Architecture, interior design and urban planning went through major changes during these two decades, fostering intense relationships with a conflict-ridden political scene, as well as with the automobile and airplane industry, where Taylorism and Fordism thrived. Both cinema and fashion revealed the aspirations of the new urban bourgeoisie, shaping the stage for modern dreams.
If Le Corbusier became the most provocative theorist and designer, the broader architectural scene saw major works produced by figures drawn towards the modernization of classical principles, such as Auguste Perret, or by radical functionalists, who challenged the very notion of buildings, such as Marcel Lods and Jean Prouvé, who paved the way to the next wave of industrially-driven creativity after 1945.
Lecture：Modern Architecture in Paris, 1918-1940
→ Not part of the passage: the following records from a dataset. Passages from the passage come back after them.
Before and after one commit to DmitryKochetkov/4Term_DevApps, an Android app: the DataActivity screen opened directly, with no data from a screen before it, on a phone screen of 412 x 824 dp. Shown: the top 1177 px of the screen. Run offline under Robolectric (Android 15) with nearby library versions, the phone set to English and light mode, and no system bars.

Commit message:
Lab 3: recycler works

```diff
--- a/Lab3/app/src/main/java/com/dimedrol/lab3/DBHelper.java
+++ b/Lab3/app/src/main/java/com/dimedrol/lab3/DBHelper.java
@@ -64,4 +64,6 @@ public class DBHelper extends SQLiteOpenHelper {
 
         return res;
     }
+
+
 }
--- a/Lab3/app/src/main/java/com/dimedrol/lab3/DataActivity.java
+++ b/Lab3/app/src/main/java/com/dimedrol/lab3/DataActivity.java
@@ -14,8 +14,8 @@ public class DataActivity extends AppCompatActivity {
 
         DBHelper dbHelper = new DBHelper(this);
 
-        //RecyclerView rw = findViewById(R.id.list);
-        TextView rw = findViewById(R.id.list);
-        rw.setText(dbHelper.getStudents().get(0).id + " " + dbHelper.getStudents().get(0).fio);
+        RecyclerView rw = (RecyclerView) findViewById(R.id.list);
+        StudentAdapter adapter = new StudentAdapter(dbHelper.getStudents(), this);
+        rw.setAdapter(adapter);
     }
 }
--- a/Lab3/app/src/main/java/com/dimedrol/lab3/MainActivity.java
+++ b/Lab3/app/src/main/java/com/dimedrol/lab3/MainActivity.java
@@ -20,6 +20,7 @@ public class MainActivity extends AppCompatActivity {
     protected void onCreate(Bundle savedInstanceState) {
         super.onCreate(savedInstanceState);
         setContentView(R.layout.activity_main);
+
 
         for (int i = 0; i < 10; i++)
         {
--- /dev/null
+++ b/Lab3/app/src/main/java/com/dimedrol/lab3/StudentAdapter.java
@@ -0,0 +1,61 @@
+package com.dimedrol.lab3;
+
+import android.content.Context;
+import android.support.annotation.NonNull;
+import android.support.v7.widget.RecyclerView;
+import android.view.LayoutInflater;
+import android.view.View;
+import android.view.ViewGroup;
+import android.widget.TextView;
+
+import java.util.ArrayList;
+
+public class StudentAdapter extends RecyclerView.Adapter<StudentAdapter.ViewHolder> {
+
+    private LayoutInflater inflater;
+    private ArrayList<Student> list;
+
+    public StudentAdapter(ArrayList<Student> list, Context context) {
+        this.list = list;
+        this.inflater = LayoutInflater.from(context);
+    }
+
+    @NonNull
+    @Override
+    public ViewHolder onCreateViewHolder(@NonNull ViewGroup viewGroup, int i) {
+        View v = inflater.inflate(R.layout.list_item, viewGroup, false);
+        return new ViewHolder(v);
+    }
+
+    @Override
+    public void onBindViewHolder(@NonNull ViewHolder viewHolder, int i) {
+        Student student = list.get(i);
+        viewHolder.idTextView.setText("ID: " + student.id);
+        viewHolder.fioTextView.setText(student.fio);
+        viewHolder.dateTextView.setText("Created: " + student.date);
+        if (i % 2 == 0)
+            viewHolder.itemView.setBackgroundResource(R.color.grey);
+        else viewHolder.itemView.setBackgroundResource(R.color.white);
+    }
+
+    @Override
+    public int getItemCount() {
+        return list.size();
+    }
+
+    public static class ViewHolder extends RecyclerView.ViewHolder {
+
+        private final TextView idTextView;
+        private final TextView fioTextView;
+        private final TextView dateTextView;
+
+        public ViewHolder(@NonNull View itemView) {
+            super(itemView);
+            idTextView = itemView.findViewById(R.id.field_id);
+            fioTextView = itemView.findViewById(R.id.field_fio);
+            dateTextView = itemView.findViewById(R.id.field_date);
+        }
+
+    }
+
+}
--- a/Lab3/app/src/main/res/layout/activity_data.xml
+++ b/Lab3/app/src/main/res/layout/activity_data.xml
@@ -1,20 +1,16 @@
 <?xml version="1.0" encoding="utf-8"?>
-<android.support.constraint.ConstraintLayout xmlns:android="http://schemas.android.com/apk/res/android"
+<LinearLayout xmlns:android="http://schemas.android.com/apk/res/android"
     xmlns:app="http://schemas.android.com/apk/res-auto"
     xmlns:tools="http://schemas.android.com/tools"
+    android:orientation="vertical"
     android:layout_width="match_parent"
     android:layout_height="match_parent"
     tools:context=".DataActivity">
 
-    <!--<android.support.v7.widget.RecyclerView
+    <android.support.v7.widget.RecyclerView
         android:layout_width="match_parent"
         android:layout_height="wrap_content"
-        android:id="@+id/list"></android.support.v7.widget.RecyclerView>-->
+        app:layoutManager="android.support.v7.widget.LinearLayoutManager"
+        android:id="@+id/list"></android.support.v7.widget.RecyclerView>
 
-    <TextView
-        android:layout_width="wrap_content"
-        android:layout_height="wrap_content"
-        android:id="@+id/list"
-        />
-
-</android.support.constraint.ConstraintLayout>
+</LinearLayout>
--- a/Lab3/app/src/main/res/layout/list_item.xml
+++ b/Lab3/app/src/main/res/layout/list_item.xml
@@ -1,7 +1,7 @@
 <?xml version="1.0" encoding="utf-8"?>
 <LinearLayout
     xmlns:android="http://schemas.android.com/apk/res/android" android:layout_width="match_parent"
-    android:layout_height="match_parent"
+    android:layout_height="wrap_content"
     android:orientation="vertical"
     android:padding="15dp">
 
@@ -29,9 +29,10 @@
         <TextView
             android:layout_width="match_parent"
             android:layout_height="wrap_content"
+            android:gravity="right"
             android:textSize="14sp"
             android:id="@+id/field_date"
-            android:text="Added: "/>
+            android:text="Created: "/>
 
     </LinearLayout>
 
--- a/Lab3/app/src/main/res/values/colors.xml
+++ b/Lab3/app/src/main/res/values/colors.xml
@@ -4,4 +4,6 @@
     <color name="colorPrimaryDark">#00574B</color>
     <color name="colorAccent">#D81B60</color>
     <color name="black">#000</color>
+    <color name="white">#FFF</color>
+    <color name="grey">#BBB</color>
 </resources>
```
Trained as an architect and an historian, Jean-Louis Cohen holds since 1994 the Sheldon H. Solow Chair for the History of Architecture at New York University's Institute of Fine Arts. In 2014 he has been given the first chair for architecture at the Collège de France.His research has focused on the French, German and Soviet architectural avant-gardes, on colonial situations and on Paris planning history. He has published more than thirty books, including: France, Modern Architectures in History (2015),Le Corbusier: an Atlas of Modern Landscapes (2013), The Future of Architecture. Since 1889 (2012), Architecture in Uniform (2011), Mies van der Rohe (2007), Casablanca (2002), and Le Corbusier and the Mystique of the USSR (1992). Among the numerous exhibitions he has curated feature the centennial show “L'aventure Le Corbusier” (1987), at the Centre Georges Pompidou; “Scenes of the World to Come,” and “Architecture in Uniform at the Canadian Center for Architecture (1995 and 2011); “Interférences / Interferenzen – Architecture, Allemagne, France”, at the Musées de Strasbourg (2013); “Le Corbusier: an Atlas of Modern Landscapes,” at the Museum of Modern Art (2007). In 2018, he has curated wihPippoCiorra the exhibition Zevi’s Architects at Rome’s MAXXI. He received in 2014 the special mention of the jury for his French pavilion at the Venice Biennale.